[Front-end code edit data]
• • •

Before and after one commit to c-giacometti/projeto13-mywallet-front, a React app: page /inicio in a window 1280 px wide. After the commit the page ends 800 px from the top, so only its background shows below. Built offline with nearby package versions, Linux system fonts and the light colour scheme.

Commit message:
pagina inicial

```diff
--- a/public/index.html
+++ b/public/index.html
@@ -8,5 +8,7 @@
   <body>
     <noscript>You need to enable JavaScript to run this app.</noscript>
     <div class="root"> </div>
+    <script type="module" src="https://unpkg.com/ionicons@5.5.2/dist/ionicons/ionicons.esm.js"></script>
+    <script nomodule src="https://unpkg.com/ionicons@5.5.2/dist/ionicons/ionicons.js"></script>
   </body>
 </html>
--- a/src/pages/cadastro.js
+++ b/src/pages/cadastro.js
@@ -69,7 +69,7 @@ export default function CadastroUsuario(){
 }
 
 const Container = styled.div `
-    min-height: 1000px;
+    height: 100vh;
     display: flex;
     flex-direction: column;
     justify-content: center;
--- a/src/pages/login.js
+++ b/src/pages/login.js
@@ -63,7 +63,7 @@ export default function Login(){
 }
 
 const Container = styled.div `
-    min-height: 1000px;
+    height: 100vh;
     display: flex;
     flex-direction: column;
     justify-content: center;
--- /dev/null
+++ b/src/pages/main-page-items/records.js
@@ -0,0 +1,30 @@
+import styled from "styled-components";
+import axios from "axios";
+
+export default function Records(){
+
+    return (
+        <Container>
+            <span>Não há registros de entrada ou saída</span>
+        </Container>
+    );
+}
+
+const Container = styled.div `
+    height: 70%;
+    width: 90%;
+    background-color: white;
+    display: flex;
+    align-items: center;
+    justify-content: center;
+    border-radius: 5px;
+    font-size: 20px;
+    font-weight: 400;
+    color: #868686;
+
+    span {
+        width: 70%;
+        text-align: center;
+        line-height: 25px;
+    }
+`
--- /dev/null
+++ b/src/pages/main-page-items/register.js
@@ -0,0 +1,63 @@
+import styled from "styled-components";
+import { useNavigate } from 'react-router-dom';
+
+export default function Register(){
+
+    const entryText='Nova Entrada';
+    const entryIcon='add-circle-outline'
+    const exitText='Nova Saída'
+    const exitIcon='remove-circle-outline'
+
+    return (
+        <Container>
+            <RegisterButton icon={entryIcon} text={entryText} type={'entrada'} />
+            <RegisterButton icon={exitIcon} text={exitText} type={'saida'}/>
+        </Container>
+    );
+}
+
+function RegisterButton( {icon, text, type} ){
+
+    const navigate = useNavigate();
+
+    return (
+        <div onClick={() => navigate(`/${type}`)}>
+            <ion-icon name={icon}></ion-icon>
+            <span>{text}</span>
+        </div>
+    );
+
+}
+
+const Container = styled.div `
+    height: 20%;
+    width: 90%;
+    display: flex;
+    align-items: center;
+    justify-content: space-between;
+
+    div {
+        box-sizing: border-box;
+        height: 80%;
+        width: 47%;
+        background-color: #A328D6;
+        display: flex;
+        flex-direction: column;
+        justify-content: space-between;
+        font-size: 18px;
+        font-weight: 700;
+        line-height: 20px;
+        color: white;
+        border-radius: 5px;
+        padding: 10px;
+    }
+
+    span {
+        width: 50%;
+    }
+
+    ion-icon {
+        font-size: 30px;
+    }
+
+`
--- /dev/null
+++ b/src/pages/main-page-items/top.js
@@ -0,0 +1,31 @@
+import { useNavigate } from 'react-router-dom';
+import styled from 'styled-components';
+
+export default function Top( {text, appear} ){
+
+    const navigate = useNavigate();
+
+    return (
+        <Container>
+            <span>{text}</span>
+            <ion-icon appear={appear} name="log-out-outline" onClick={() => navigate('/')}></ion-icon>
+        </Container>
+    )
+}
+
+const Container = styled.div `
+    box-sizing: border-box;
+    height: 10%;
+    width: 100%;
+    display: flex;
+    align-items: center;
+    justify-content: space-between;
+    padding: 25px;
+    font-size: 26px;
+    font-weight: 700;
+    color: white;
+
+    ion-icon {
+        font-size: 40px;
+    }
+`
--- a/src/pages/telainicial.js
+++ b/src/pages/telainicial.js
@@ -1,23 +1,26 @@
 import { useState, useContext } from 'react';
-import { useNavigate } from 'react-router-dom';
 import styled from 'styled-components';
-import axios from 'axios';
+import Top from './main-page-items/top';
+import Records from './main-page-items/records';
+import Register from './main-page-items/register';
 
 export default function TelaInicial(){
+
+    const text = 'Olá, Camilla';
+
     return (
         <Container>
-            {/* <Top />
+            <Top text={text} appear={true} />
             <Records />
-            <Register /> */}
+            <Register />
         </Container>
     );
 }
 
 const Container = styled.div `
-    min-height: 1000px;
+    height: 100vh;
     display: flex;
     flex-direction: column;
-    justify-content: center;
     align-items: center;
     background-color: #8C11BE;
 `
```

• • •

Go through the entries. Report every line that contains the word "pages".

--- a/src/pages/cadastro.js
+++ b/src/pages/cadastro.js
--- a/src/pages/login.js
+++ b/src/pages/login.js
+++ b/src/pages/main-page-items/records.js
+++ b/src/pages/main-page-items/register.js
+++ b/src/pages/main-page-items/top.js
--- a/src/pages/telainicial.js
+++ b/src/pages/telainicial.js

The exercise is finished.